Steps to facilitate privatisation of state-run general insurer, give cover for bank deposits and make LLP form more attractive
Amid frequent disruptions in parliamentary proceedings on Friday, the government introduced three key financial sector Bills to offer relief to depositors of stressed banks, facilitate the privatisation of a general insurer and boost ease of doing business for limited liability partnerships (LLPs). All these Bills were cleared by the Cabinet on Wednesday.
The government introduced in the Rajya Sabha the Deposit Insurance Credit Guarantee Corporation (DICGC) Amendment Bill, which will give customers access to their deposits up to Rs 5 lakh within just 90 days if their stressed banks are placed under moratorium. The Bill covers all banks, including co-operative banks, and comes as a relief for depositors of PMC Bank that is still under moratorium.
It also introduced the Limited Liability Partnership (Amendment) Bill, 2021, which seeks to decriminalise a dozen offences and enable such entities to enjoy the same benefits as large companies. Hundreds of start-ups and others that are registered as LLPs will benefit from this move.
Separately, finance minister Nirmala Sitharaman introduced in the Lok Sabha a Bill to amend the General Insurance Business (Nationalisation) Act (GIBNA), which will facilitate the proposed privatisation of a state-run general insurer by enabling the Centre to pare down its stake below 51%, among others.
Introducing the GIBNA amendment Bill, 2021, Sitharaman, however, sought to allay fears of unbridled privatisation of state-run insurers.

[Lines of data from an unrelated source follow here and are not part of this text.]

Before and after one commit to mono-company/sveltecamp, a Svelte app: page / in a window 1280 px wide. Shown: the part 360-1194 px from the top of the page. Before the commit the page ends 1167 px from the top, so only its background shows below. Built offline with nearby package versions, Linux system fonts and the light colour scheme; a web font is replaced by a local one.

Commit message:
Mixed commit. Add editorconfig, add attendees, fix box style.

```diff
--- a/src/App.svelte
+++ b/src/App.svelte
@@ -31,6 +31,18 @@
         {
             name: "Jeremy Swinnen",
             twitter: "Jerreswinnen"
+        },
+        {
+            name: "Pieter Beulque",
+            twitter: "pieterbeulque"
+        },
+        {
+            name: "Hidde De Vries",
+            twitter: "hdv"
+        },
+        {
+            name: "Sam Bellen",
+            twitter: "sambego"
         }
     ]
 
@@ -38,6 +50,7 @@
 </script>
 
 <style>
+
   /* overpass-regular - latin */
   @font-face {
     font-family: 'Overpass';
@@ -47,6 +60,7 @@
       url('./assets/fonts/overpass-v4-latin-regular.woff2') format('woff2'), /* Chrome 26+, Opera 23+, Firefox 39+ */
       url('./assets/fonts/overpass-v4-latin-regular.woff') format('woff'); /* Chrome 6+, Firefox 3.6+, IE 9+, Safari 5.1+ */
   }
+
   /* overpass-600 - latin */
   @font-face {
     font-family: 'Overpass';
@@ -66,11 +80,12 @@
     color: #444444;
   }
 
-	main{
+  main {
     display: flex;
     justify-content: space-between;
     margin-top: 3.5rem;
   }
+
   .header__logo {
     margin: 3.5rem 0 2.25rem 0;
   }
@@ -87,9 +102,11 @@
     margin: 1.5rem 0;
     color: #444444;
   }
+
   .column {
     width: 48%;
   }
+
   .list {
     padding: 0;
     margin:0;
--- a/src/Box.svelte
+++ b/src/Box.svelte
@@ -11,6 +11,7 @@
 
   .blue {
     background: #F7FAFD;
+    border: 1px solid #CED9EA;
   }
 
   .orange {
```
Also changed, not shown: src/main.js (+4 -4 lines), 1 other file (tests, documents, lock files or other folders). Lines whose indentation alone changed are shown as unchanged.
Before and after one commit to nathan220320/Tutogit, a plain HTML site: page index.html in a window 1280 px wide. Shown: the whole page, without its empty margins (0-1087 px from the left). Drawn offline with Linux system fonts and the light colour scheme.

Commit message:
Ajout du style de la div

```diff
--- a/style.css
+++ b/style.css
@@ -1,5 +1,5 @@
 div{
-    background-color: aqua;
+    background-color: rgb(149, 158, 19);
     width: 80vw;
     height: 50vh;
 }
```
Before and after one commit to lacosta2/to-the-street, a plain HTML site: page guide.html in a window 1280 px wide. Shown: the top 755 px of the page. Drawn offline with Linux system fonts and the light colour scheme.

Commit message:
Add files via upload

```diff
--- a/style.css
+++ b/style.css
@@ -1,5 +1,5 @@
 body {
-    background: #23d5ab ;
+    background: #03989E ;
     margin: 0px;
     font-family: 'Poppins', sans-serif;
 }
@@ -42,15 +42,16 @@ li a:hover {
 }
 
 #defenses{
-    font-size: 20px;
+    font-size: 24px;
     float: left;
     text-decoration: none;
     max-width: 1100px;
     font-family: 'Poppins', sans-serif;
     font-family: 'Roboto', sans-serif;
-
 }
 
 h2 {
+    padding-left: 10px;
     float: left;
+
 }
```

She asserted that the Bill’s passage will help public sector insurers mop up additional resources from the markets, which will enable them to design more innovative products.
The DICGC (amendment) Bill will cover 98.3% of depositors and 50.9% of deposit value in the banking system, way above the global level of 80% and 20-30%, respectively, Sitharaman had said earlier this week.
Also, as per the extant system, customers of a fallen bank could lay their hands on the insured deposit amount only after the bank’s liquidation, which would take even 8-10 years. So, the amendments were brought in to ensure that customers, especially the small ones, have time-bound access to the insured amount to meet financial exigency. Last year, the government had raised the limit of bank deposits insured under the DICGC Act to Rs 5 lakh from Rs 1 lakh.
As for the GIBNA (amendment) Bill, several opposition members have opposed the Bill on the ground that it would entail total privatisation of state-run general insurance firms.
Asserting that the fears are not well-founded, Sitharaman told the Lok Sabha on Friday: “We are bringing some enabling provisions so that the government can bring in public, Indian citizens, and common people’s participation into the general insurance companies.” Public private participation in the general insurance industry will also help get more resources, she added.
The statement of objects and reasons of the Bill suggests that the government seeks to remove the requirement of the Centre holding not less than 51% of equity in a specified insurer.
The minister said private general insurers can easily raise money from the market, which enables them to offer a better premium for insuring the public and develop innovative product base. “Whereas public general insurance companies are not able to perform because they are always short of resources,” Sitharaman said.
Announcing the Budget for FY22, Sitharaman had proposed to take up the privatisation of two state-run banks and one general insurer. “This would require legislative amendments…,” she had said.
At present, the country has four public sector general insurers – National Insurance Company, New India Assurance Company, Oriental Insurance Company and the United India Insurance Company.
The government is yet to announce the name of the firm for sell-off. However, NITI Aayog, which has been entrusted with the task of recommending a suitable candidate for privatisation, has reportedly suggested the name of United India to the core group of secretaries on disinvestment headed by the Cabinet secretary.
The sell-off plan is part of the government’s broader divestment goals for the financial sector, which also include privatisation of two banks and listing of insurance behemoth LIC. The government has set its overall disinvestment target for FY22 at Rs 1.75 lakh crore, about three-and-a-half of times the actual realisation last fiscal.
(With PTI inputs)